This year’s college graduates face an improving labor market than those that came before them, but it’s still hard to find a full-time job, especially when it’s their first time on the hunt.
Companies are increasingly hanging the “Help Wanted” sign, but the applicant pool is large and competition is stiff, so even the slightest mistake can hurt a graduate’s employment prospects.
“Some graduates rely too heavily on the campus career services center; counselors tend to underestimate what you can do if you put your mind to it,” says Vinda Rao, marketing manager at recruitment software company Bullhorn. “They favor safety over experimentation.”
It’s Not All About the Search
Instead of searching their college’s database for job openings, career experts say graduates should focus on building personal connections. Rao recommends students find professionals in their intended industry whose work they admire and ask them for career advice and guidance, but not a job.
“If you build relationships with respected professionals in your field, you’ll get insight into what it takes to get your foot in the door at their companies,” says Rao. “If you ask a mentor for advice, you’ll get a job. If you ask a mentor for a job, you’ll just get advice.”
Job Outlook for MBA Grads
An 8th Grade Dropout’s Multi-Million-Dollar Success
Do MBA Graduates Get a Return on Their Investment?
What Grads Should Expect Working for Uncle Sam
Moving Back Home: How Parents and Grads Can Cope
3 Credit Repair Myths College Grads Need to Know
No Job and Massive Student Loans: What Now?
How to Start Your Post-Grad Years on Solid Financing Footing
3 Money Moves Every College Student Should Make Before Graduation
Take a Targeted Approach
It’s understandable that recent college grads want to cast a wide net when looking for a job, but according to Monster.com career expert Mary Ellen Slayter, that can slowdown a search.
She says taking a targeted approach to finding a job is much more effective. “Decide on your target job and focus your energy on landing that.”
Graduates are often told to send out multiple resumes a week in order to land a job. After all, the more you send the more likely you are to get an interview--right? Wrong, says Rao. Instead of sending out numerous resumes to any job post, it’s much more productive to apply for jobs that are actually a good fit.
For instance, liberal arts majors shouldn’t waste their time applying for a finance job. “Applying for irrelevant jobs and senior-level jobs as a recent graduate is a fantastic way to get yourself blackballed by a recruiter or hiring manager,” says Rao.
When applying for jobs that fit their education background and experience, experts tell students to tailor their resume and cover letter to reflect the specific job and industry qualifications.
In addition to applying for jobs online, Slayter says recent graduates need to also search for opportunities through offline networking.
“A successful job search requires both searching and applying online and getting out there and networking face to face,” she says.
The anemic hiring picture forced many college graduates to languish in jobs outside their chosen field, but that shouldn’t stop them from networking and applying for jobs in their desired industry.
Grads should also embrace the experience they gained when working in unrelated fields to help land their dream job. “There's no shame in working in a restaurant or in retail, and it's a great way to develop your customer service skills,” says Slayter.
Clean Up Social Networks
Social media has become an integral part of everyday life, and it’s leaking into the job-search process.

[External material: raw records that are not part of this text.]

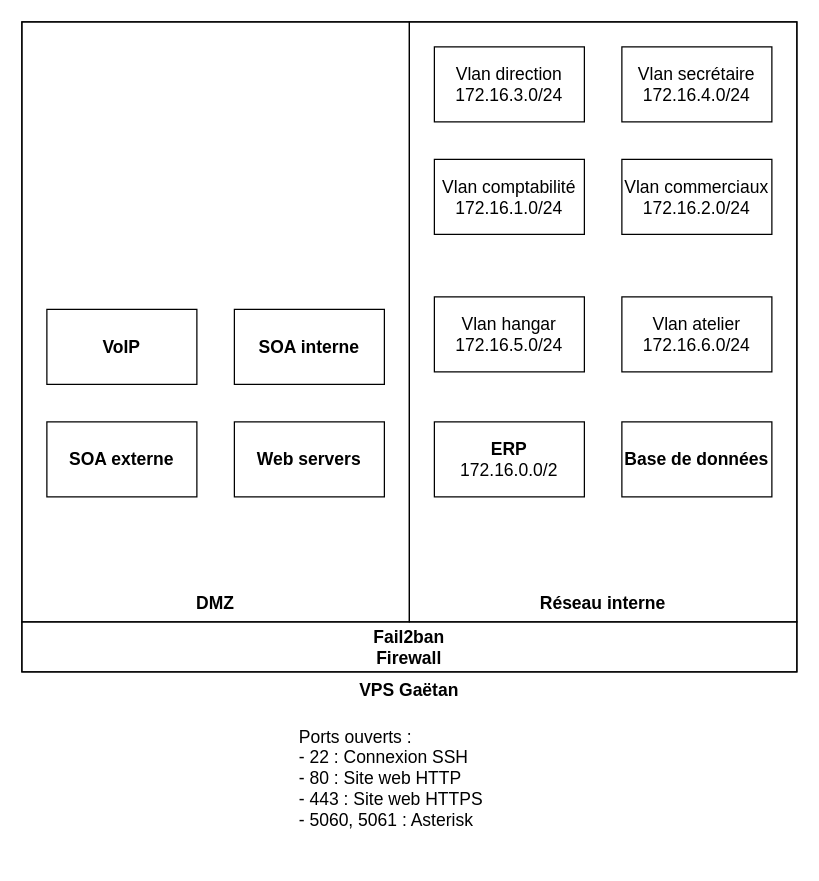
This is Documents/Rapports/Schéma prototype.drawio from GGEphec/AdminAout, a draw.io file, before an edit. Source tidied: cells renumbered, new cells numbered last; positions are measured from the earlier drawing's top-left corner, leaving out a move shared by most shapes. Both pictures are drawn from the tidied source at 125%, with x=0, y=0 at pixel (21, 21).
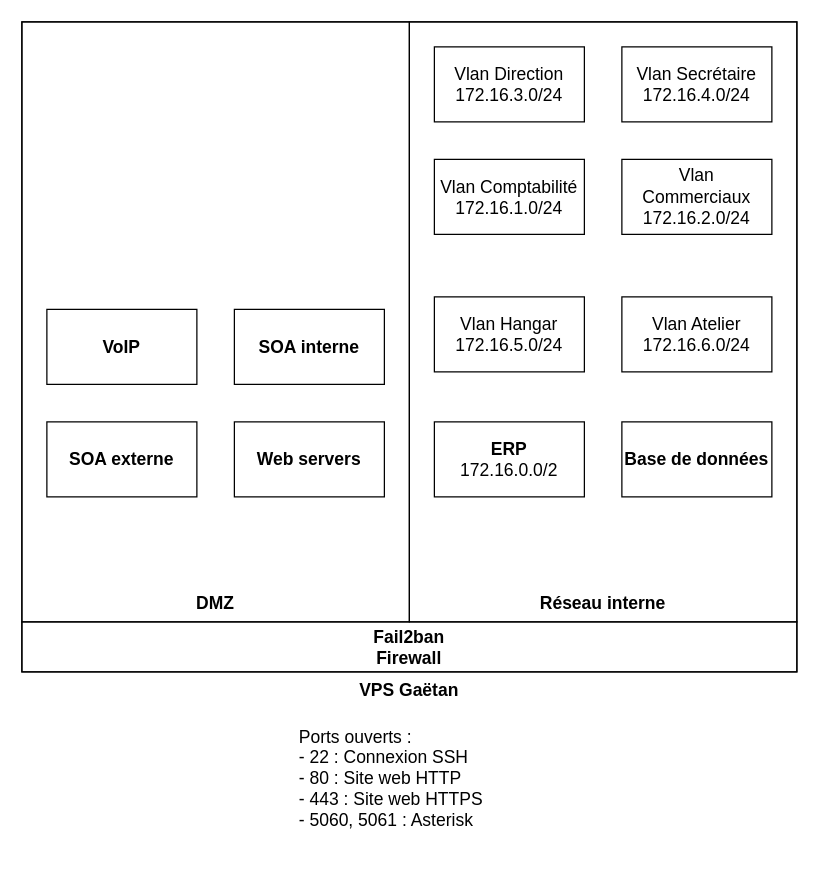
Above is the later version.

What changed in the source:
```diff
@@
 <mxGraphModel>
   <root>
     <mxCell id="0" />
     <mxCell id="1" parent="0" />
     <mxCell id="2" value="&lt;font style=&quot;font-size: 14px&quot;&gt;&lt;b&gt;VPS Gaëtan&lt;/b&gt;&lt;/font&gt;" style="rounded=0;whiteSpace=wrap;html=1;fillColor=none;labelPosition=center;verticalLabelPosition=bottom;align=center;verticalAlign=top;" parent="1" vertex="1">
       <mxGeometry width="620" height="520" as="geometry" />
     </mxCell>
     <mxCell id="3" value="&lt;font style=&quot;font-size: 14px&quot;&gt;&lt;b&gt;Fail2ban&lt;br&gt;Firewall&lt;br&gt;&lt;/b&gt;&lt;/font&gt;" style="rounded=0;whiteSpace=wrap;html=1;fillColor=none;" parent="1" vertex="1">
       <mxGeometry y="480" width="620" height="40" as="geometry" />
     </mxCell>
     <mxCell id="4" value="&lt;font style=&quot;font-size: 14px&quot;&gt;&lt;b&gt;DMZ&lt;/b&gt;&lt;/font&gt;" style="rounded=0;whiteSpace=wrap;html=1;fillColor=none;labelPosition=center;verticalLabelPosition=bottom;align=center;verticalAlign=top;spacingBottom=0;spacingTop=-30;" parent="1" vertex="1">
       <mxGeometry width="310" height="480" as="geometry" />
     </mxCell>
     <mxCell id="5" value="&lt;font style=&quot;font-size: 14px&quot;&gt;&lt;b&gt;Réseau interne&lt;/b&gt;&lt;/font&gt;" style="rounded=0;whiteSpace=wrap;html=1;fillColor=none;labelPosition=center;verticalLabelPosition=bottom;align=center;verticalAlign=top;spacingTop=-30;" parent="1" vertex="1">
       <mxGeometry x="310" width="310" height="480" as="geometry" />
     </mxCell>
     <mxCell id="6" value="&lt;b&gt;&lt;font style=&quot;font-size: 14px&quot;&gt;SOA externe&lt;/font&gt;&lt;/b&gt;" style="rounded=0;whiteSpace=wrap;html=1;fillColor=none;" parent="1" vertex="1">
       <mxGeometry x="20" y="320" width="120" height="60" as="geometry" />
     </mxCell>
     <mxCell id="7" value="&lt;font style=&quot;font-size: 14px&quot;&gt;&lt;b&gt;Web servers&lt;/b&gt;&lt;/font&gt;" style="rounded=0;whiteSpace=wrap;html=1;fillColor=none;" parent="1" vertex="1">
       <mxGeometry x="170" y="320" width="120" height="60" as="geometry" />
     </mxCell>
     <mxCell id="8" value="&lt;b&gt;&lt;font style=&quot;font-size: 14px&quot;&gt;VoIP&lt;/font&gt;&lt;/b&gt;" style="rounded=0;whiteSpace=wrap;html=1;fillColor=none;" parent="1" vertex="1">
       <mxGeometry x="20" y="230" width="120" height="60" as="geometry" />
     </mxCell>
     <mxCell id="9" value="&lt;font style=&quot;font-size: 14px;&quot;&gt;&lt;b style=&quot;font-size: 14px;&quot;&gt;SOA interne&lt;/b&gt;&lt;/font&gt;" style="rounded=0;whiteSpace=wrap;html=1;fillColor=none;fontSize=14;" parent="1" vertex="1">
       <mxGeometry x="170" y="230" width="120" height="60" as="geometry" />
     </mxCell>
-    <mxCell id="10" value="Vlan hangar&lt;br&gt;172.16.5.0/24" style="rounded=0;whiteSpace=wrap;html=1;fillColor=none;fontSize=14;" parent="1" vertex="1">
+    <mxCell id="10" value="Vlan Hangar&lt;br&gt;172.16.5.0/24" style="rounded=0;whiteSpace=wrap;html=1;fillColor=none;fontSize=14;" parent="1" vertex="1">
       <mxGeometry x="330" y="220" width="120" height="60" as="geometry" />
     </mxCell>
-    <mxCell id="11" value="&lt;font style=&quot;font-size: 14px&quot;&gt;Vlan direction&lt;br&gt;172.16.3.0/24&lt;br&gt;&lt;/font&gt;" style="rounded=0;whiteSpace=wrap;html=1;fillColor=none;" parent="1" vertex="1">
+    <mxCell id="11" value="&lt;font style=&quot;font-size: 14px&quot;&gt;Vlan Direction&lt;br&gt;172.16.3.0/24&lt;br&gt;&lt;/font&gt;" style="rounded=0;whiteSpace=wrap;html=1;fillColor=none;" parent="1" vertex="1">
       <mxGeometry x="330" y="20" width="120" height="60" as="geometry" />
     </mxCell>
-    <mxCell id="12" value="Vlan comptabilité&lt;br&gt;172.16.1.0/24" style="rounded=0;whiteSpace=wrap;html=1;fillColor=none;fontSize=14;" parent="1" vertex="1">
+    <mxCell id="12" value="Vlan Comptabilité&lt;br&gt;172.16.1.0/24" style="rounded=0;whiteSpace=wrap;html=1;fillColor=none;fontSize=14;" parent="1" vertex="1">
       <mxGeometry x="330" y="110" width="120" height="60" as="geometry" />
     </mxCell>
-    <mxCell id="13" value="Vlan commerciaux&lt;br&gt;172.16.2.0/24" style="rounded=0;whiteSpace=wrap;html=1;fillColor=none;fontSize=14;" parent="1" vertex="1">
+    <mxCell id="13" value="Vlan Commerciaux&lt;br&gt;172.16.2.0/24" style="rounded=0;whiteSpace=wrap;html=1;fillColor=none;fontSize=14;" parent="1" vertex="1">
       <mxGeometry x="480" y="110" width="120" height="60" as="geometry" />
     </mxCell>
-    <mxCell id="14" value="&lt;font style=&quot;font-size: 14px&quot;&gt;Vlan atelier&lt;br&gt;172.16.6.0/24&lt;br&gt;&lt;/font&gt;" style="rounded=0;whiteSpace=wrap;html=1;fillColor=none;" parent="1" vertex="1">
+    <mxCell id="14" value="&lt;font style=&quot;font-size: 14px&quot;&gt;Vlan Atelier&lt;br&gt;172.16.6.0/24&lt;br&gt;&lt;/font&gt;" style="rounded=0;whiteSpace=wrap;html=1;fillColor=none;" parent="1" vertex="1">
       <mxGeometry x="480" y="220" width="120" height="60" as="geometry" />
     </mxCell>
-    <mxCell id="15" value="&lt;font style=&quot;font-size: 14px&quot;&gt;Vlan secrétaire&lt;br&gt;172.16.4.0/24&lt;br&gt;&lt;/font&gt;" style="rounded=0;whiteSpace=wrap;html=1;fillColor=none;" parent="1" vertex="1">
+    <mxCell id="15" value="&lt;font style=&quot;font-size: 14px&quot;&gt;Vlan Secrétaire&lt;br&gt;172.16.4.0/24&lt;br&gt;&lt;/font&gt;" style="rounded=0;whiteSpace=wrap;html=1;fillColor=none;" parent="1" vertex="1">
       <mxGeometry x="480" y="20" width="120" height="60" as="geometry" />
     </mxCell>
     <mxCell id="16" value="&lt;font style=&quot;font-size: 14px&quot;&gt;&lt;b&gt;ERP&lt;/b&gt;&lt;br&gt;172.16.0.0/2&lt;br&gt;&lt;/font&gt;" style="rounded=0;whiteSpace=wrap;html=1;fillColor=none;" parent="1" vertex="1">
       <mxGeometry x="330" y="320" width="120" height="60" as="geometry" />
     </mxCell>
     <mxCell id="17" value="&lt;font style=&quot;font-size: 14px&quot;&gt;&lt;b&gt;Base de données&lt;/b&gt;&lt;/font&gt;" style="rounded=0;whiteSpace=wrap;html=1;fillColor=none;" parent="1" vertex="1">
       <mxGeometry x="480" y="320" width="120" height="60" as="geometry" />
     </mxCell>
     <mxCell id="18" value="Ports ouverts :&amp;nbsp;&lt;br&gt;- 22 : Connexion SSH&lt;br&gt;- 80 : Site web HTTP&lt;br&gt;- 443 : Site web HTTPS&lt;br&gt;- 5060, 5061 : Asterisk" style="text;html=1;strokeColor=none;fillColor=none;align=left;verticalAlign=middle;whiteSpace=wrap;rounded=0;fontSize=14;" parent="1" vertex="1">
       <mxGeometry x="220" y="540" width="194" height="130" as="geometry" />
     </mxCell>
   </root>
 </mxGraphModel>
```
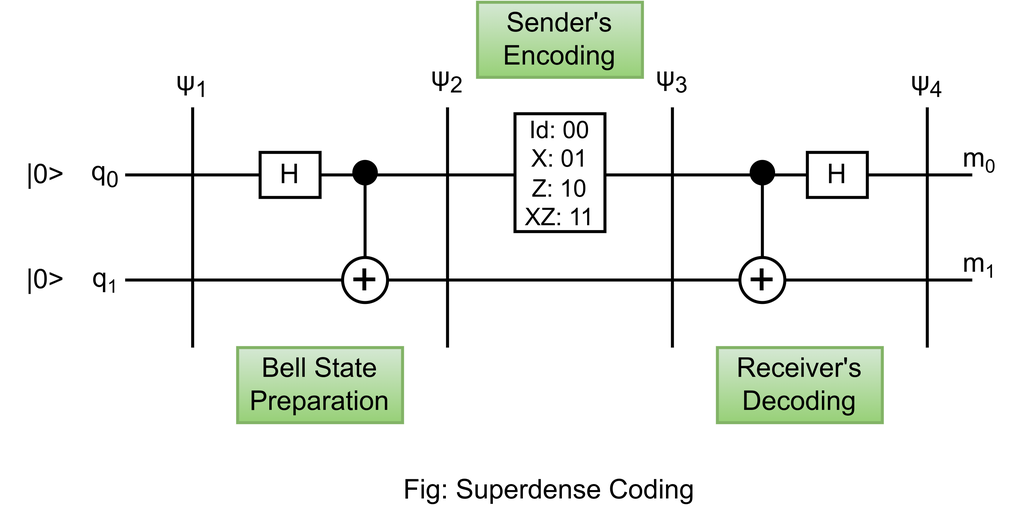
AsadullahGalib007/Quantum-Playground keeps this draw.io diagram as Figures/superdenseCoding.drawio.png. Above is the earlier version. Source tidied: cells renumbered, new cells last; positions are measured from the earlier drawing's top-left corner, leaving out a move shared by most shapes. Its diagram source:
```xml
<mxGraphModel>
  <root>
    <mxCell id="0" />
    <mxCell id="1" parent="0" />
    <mxCell id="2" style="line;strokeWidth=2;direction=south;html=1;shadow=0;" parent="1" vertex="1">
      <mxGeometry x="123" y="70" width="10" height="160" as="geometry" />
    </mxCell>
    <mxCell id="3" style="line;strokeWidth=2;direction=south;html=1;shadow=0;" parent="1" vertex="1">
      <mxGeometry x="293" y="70" width="10" height="160" as="geometry" />
    </mxCell>
    <mxCell id="4" style="line;strokeWidth=2;direction=south;html=1;shadow=0;" parent="1" vertex="1">
      <mxGeometry x="443" y="70" width="10" height="160" as="geometry" />
    </mxCell>
    <mxCell id="5" style="line;strokeWidth=2;direction=south;html=1;shadow=0;" parent="1" vertex="1">
      <mxGeometry x="613" y="70" width="10" height="160" as="geometry" />
    </mxCell>
    <mxCell id="6" style="line;strokeWidth=2;html=1;shadow=0;" parent="1" vertex="1">
      <mxGeometry x="83" y="110" width="565" height="10" as="geometry" />
    </mxCell>
    <mxCell id="7" style="line;strokeWidth=2;html=1;shadow=0;" parent="1" vertex="1">
      <mxGeometry x="83" y="180" width="565" height="10" as="geometry" />
    </mxCell>
    <mxCell id="8" value="&lt;font style=&quot;font-size: 18px;&quot;&gt;q&lt;sub&gt;0&lt;/sub&gt;&lt;/font&gt;" style="text;html=1;strokeColor=none;fillColor=none;align=center;verticalAlign=middle;whiteSpace=wrap;rounded=0;strokeWidth=2;shadow=0;" parent="1" vertex="1">
      <mxGeometry x="40" y="100" width="60" height="30" as="geometry" />
    </mxCell>
    <mxCell id="9" value="&lt;font style=&quot;font-size: 18px;&quot;&gt;q&lt;/font&gt;&lt;font style=&quot;font-size: 15px;&quot;&gt;&lt;sub&gt;1&lt;/sub&gt;&lt;/font&gt;" style="text;html=1;strokeColor=none;fillColor=none;align=center;verticalAlign=middle;whiteSpace=wrap;rounded=0;strokeWidth=2;shadow=0;" parent="1" vertex="1">
      <mxGeometry x="40" y="170" width="60" height="30" as="geometry" />
    </mxCell>
    <mxCell id="10" value="&lt;span style=&quot;font-size: 18px;&quot;&gt;|0&lt;/span&gt;&lt;font style=&quot;font-size: 18px;&quot;&gt;&amp;gt;&lt;/font&gt;" style="text;html=1;strokeColor=none;fillColor=none;align=center;verticalAlign=middle;whiteSpace=wrap;rounded=0;strokeWidth=2;shadow=0;" parent="1" vertex="1">
      <mxGeometry y="100" width="60" height="30" as="geometry" />
    </mxCell>
    <mxCell id="11" value="&lt;span style=&quot;font-size: 18px;&quot;&gt;|0&amp;gt;&lt;/span&gt;" style="text;html=1;strokeColor=none;fillColor=none;align=center;verticalAlign=middle;whiteSpace=wrap;rounded=0;strokeWidth=2;shadow=0;" parent="1" vertex="1">
      <mxGeometry y="170" width="60" height="30" as="geometry" />
    </mxCell>
    <mxCell id="12" value="&lt;font style=&quot;font-size: 18px;&quot;&gt;ψ&lt;sub&gt;1&lt;/sub&gt;&lt;/font&gt;" style="text;html=1;strokeColor=none;fillColor=none;align=center;verticalAlign=middle;whiteSpace=wrap;rounded=0;strokeWidth=2;shadow=0;" parent="1" vertex="1">
      <mxGeometry x="98" y="40" width="60" height="30" as="geometry" />
    </mxCell>
    <mxCell id="13" value="&lt;font style=&quot;font-size: 18px;&quot;&gt;ψ&lt;sub&gt;2&lt;/sub&gt;&lt;/font&gt;" style="text;html=1;strokeColor=none;fillColor=none;align=center;verticalAlign=middle;whiteSpace=wrap;rounded=0;strokeWidth=2;shadow=0;" parent="1" vertex="1">
      <mxGeometry x="268" y="37" width="60" height="30" as="geometry" />
    </mxCell>
    <mxCell id="14" value="&lt;font style=&quot;font-size: 18px;&quot;&gt;ψ&lt;sub&gt;3&lt;/sub&gt;&lt;/font&gt;" style="text;html=1;strokeColor=none;fillColor=none;align=center;verticalAlign=middle;whiteSpace=wrap;rounded=0;strokeWidth=2;shadow=0;" parent="1" vertex="1">
      <mxGeometry x="418" y="37" width="60" height="30" as="geometry" />
    </mxCell>
    <mxCell id="15" value="&lt;font style=&quot;font-size: 18px;&quot;&gt;ψ&lt;sub&gt;4&lt;/sub&gt;&lt;/font&gt;" style="text;html=1;strokeColor=none;fillColor=none;align=center;verticalAlign=middle;whiteSpace=wrap;rounded=0;strokeWidth=2;shadow=0;" parent="1" vertex="1">
      <mxGeometry x="588" y="40" width="60" height="30" as="geometry" />
    </mxCell>
    <mxCell id="16" value="&lt;span style=&quot;font-size: 18px;&quot;&gt;H&lt;/span&gt;" style="text;html=1;strokeColor=default;fillColor=white;align=center;verticalAlign=middle;whiteSpace=wrap;rounded=0;strokeWidth=2;shadow=0;" parent="1" vertex="1">
      <mxGeometry x="173" y="100" width="40" height="30" as="geometry" />
    </mxCell>
    <mxCell id="17" value="&lt;font style=&quot;font-size: 31px;&quot;&gt;+&lt;/font&gt;" style="ellipse;whiteSpace=wrap;html=1;strokeWidth=2;shadow=0;" parent="1" vertex="1">
      <mxGeometry x="228" y="170" width="30" height="30" as="geometry" />
    </mxCell>
    <mxCell id="18" style="rounded=0;jettySize=auto;html=1;exitX=0.5;exitY=1;exitDx=0;exitDy=0;entryX=0.5;entryY=0;entryDx=0;entryDy=0;endArrow=none;endFill=0;strokeWidth=2;shadow=0;" parent="1" edge="1" source="19" target="17">
      <mxGeometry relative="1" as="geometry" />
    </mxCell>
    <mxCell id="19" style="ellipse;whiteSpace=wrap;html=1;strokeWidth=2;shadow=0;fillColor=#000000;" parent="1" vertex="1">
      <mxGeometry x="235.5" y="106" width="15" height="15" as="geometry" />
    </mxCell>
    <mxCell id="20" value="&lt;font style=&quot;font-size: 16px;&quot;&gt;Id: 00&lt;br&gt;X: 01&lt;br&gt;Z: 10&lt;br&gt;XZ: 11&lt;/font&gt;" style="text;html=1;strokeColor=default;fillColor=white;align=center;verticalAlign=middle;whiteSpace=wrap;rounded=0;strokeWidth=2;shadow=0;" parent="1" vertex="1">
      <mxGeometry x="343" y="74.2" width="60" height="78.5" as="geometry" />
    </mxCell>
    <mxCell id="21" value="&lt;font style=&quot;font-size: 31px;&quot;&gt;+&lt;/font&gt;" style="ellipse;whiteSpace=wrap;html=1;strokeWidth=2;shadow=0;" parent="1" vertex="1">
      <mxGeometry x="493" y="170" width="30" height="30" as="geometry" />
    </mxCell>
    <mxCell id="22" style="rounded=0;jettySize=auto;html=1;exitX=0.5;exitY=1;exitDx=0;exitDy=0;entryX=0.5;entryY=0;entryDx=0;entryDy=0;endArrow=none;endFill=0;strokeWidth=2;shadow=0;" parent="1" edge="1" source="23" target="21">
      <mxGeometry relative="1" as="geometry" />
    </mxCell>
    <mxCell id="23" style="ellipse;whiteSpace=wrap;html=1;strokeWidth=2;shadow=0;fillColor=#000000;" parent="1" vertex="1">
      <mxGeometry x="500.5" y="106" width="15" height="15" as="geometry" />
    </mxCell>
    <mxCell id="24" value="&lt;span style=&quot;font-size: 18px;&quot;&gt;H&lt;/span&gt;" style="text;html=1;strokeColor=default;fillColor=white;align=center;verticalAlign=middle;whiteSpace=wrap;rounded=0;strokeWidth=2;shadow=0;" parent="1" vertex="1">
      <mxGeometry x="538" y="100" width="40" height="30" as="geometry" />
    </mxCell>
    <mxCell id="25" value="&lt;font style=&quot;font-size: 18px;&quot;&gt;m&lt;/font&gt;&lt;font style=&quot;font-size: 15px;&quot;&gt;&lt;sub&gt;1&lt;/sub&gt;&lt;/font&gt;" style="text;html=1;strokeColor=none;fillColor=none;align=center;verticalAlign=middle;whiteSpace=wrap;rounded=0;strokeWidth=2;shadow=0;" parent="1" vertex="1">
      <mxGeometry x="623" y="160" width="60" height="30" as="geometry" />
    </mxCell>
    <mxCell id="26" value="&lt;font style=&quot;font-size: 18px;&quot;&gt;m&lt;/font&gt;&lt;font style=&quot;font-size: 15px;&quot;&gt;&lt;sub&gt;0&lt;/sub&gt;&lt;/font&gt;" style="text;html=1;strokeColor=none;fillColor=none;align=center;verticalAlign=middle;whiteSpace=wrap;rounded=0;strokeWidth=2;shadow=0;" parent="1" vertex="1">
      <mxGeometry x="623" y="90" width="60" height="30" as="geometry" />
    </mxCell>
    <mxCell id="27" value="&lt;font style=&quot;font-size: 18px;&quot;&gt;Bell State Preparation&lt;/font&gt;" style="text;html=1;strokeColor=#82b366;fillColor=#d5e8d4;align=center;verticalAlign=middle;whiteSpace=wrap;rounded=0;strokeWidth=2;gradientColor=#97d077;" parent="1" vertex="1">
      <mxGeometry x="158" y="230" width="110" height="50" as="geometry" />
    </mxCell>
    <mxCell id="28" value="&lt;font style=&quot;font-size: 18px;&quot;&gt;Sender's&lt;br&gt;Encoding&lt;br&gt;&lt;/font&gt;" style="text;html=1;strokeColor=#82b366;fillColor=#d5e8d4;align=center;verticalAlign=middle;whiteSpace=wrap;rounded=0;strokeWidth=2;gradientColor=#97d077;" parent="1" vertex="1">
      <mxGeometry x="318" width="110" height="50" as="geometry" />
    </mxCell>
    <mxCell id="29" value="&lt;font style=&quot;font-size: 18px;&quot;&gt;Receiver's&lt;br&gt;Decoding&lt;br&gt;&lt;/font&gt;" style="text;html=1;strokeColor=#82b366;fillColor=#d5e8d4;align=center;verticalAlign=middle;whiteSpace=wrap;rounded=0;strokeWidth=2;gradientColor=#97d077;" parent="1" vertex="1">
      <mxGeometry x="478" y="230" width="110" height="50" as="geometry" />
    </mxCell>
    <mxCell id="30" value="&lt;font style=&quot;font-size: 18px;&quot;&gt;Fig: Superdense Coding&lt;/font&gt;" style="text;html=1;strokeColor=none;fillColor=none;align=center;verticalAlign=middle;whiteSpace=wrap;rounded=0;" parent="1" vertex="1">
      <mxGeometry x="260.5" y="310" width="210" height="30" as="geometry" />
    </mxCell>
  </root>
</mxGraphModel>
```
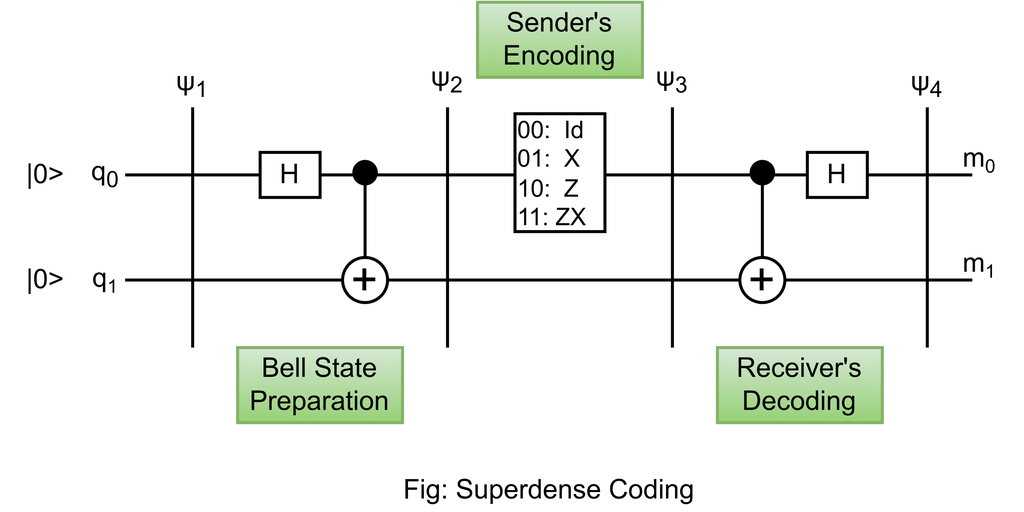
After the commit.

The edit, as a diff of the source:
```diff
@@ -56,7 +56,7 @@
     <mxCell id="19" style="ellipse;whiteSpace=wrap;html=1;strokeWidth=2;shadow=0;fillColor=#000000;" parent="1" vertex="1">
       <mxGeometry x="235.5" y="106" width="15" height="15" as="geometry" />
     </mxCell>
-    <mxCell id="20" value="&lt;font style=&quot;font-size: 16px;&quot;&gt;Id: 00&lt;br&gt;X: 01&lt;br&gt;Z: 10&lt;br&gt;XZ: 11&lt;/font&gt;" style="text;html=1;strokeColor=default;fillColor=white;align=center;verticalAlign=middle;whiteSpace=wrap;rounded=0;strokeWidth=2;shadow=0;" parent="1" vertex="1">
+    <mxCell id="20" value="&lt;div style=&quot;&quot;&gt;&lt;span style=&quot;font-size: 16px; background-color: initial;&quot;&gt;00:&amp;nbsp; Id &lt;/span&gt;&lt;span style=&quot;font-size: 16px; background-color: initial;&quot;&gt;01:&amp;nbsp; X&lt;/span&gt;&lt;/div&gt;&lt;div style=&quot;&quot;&gt;&lt;span style=&quot;font-size: 16px; background-color: initial;&quot;&gt;1&lt;/span&gt;&lt;span style=&quot;font-size: 16px; background-color: initial;&quot;&gt;0:&amp;nbsp; Z &lt;/span&gt;&lt;span style=&quot;font-size: 16px; background-color: initial;&quot;&gt;11: ZX&lt;/span&gt;&lt;/div&gt;" style="text;html=1;strokeColor=default;fillColor=white;align=left;verticalAlign=middle;whiteSpace=wrap;rounded=0;strokeWidth=2;shadow=0;" parent="1" vertex="1">
       <mxGeometry x="343" y="74.2" width="60" height="78.5" as="geometry" />
     </mxCell>
     <mxCell id="21" value="&lt;font style=&quot;font-size: 31px;&quot;&gt;+&lt;/font&gt;" style="ellipse;whiteSpace=wrap;html=1;strokeWidth=2;shadow=0;" parent="1" vertex="1">
```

The tendency to over share on Facebook and Twitter can come back and haunt grads looking to get a job.
While many social networks offer privacy settings, there are always work arounds and other ways for potential employers to see unflattering glimpses of job applicants. Rao says hiring managers will care about any racist tweets or posts, using social media to personally attack someone, comments about drug use or anything else that makes a person appear irresponsible.
“You can dress up in a suit and speak eloquently, but if you have photos of you and your friends doing stupid things on Facebook, you should untag yourself pretty quickly,” says Rao. “Keep in mind that most employers will not ask to see your social media profiles, because that’s pointless. If they ask, they should assume you’ll have scrubbed it before you let them see it.”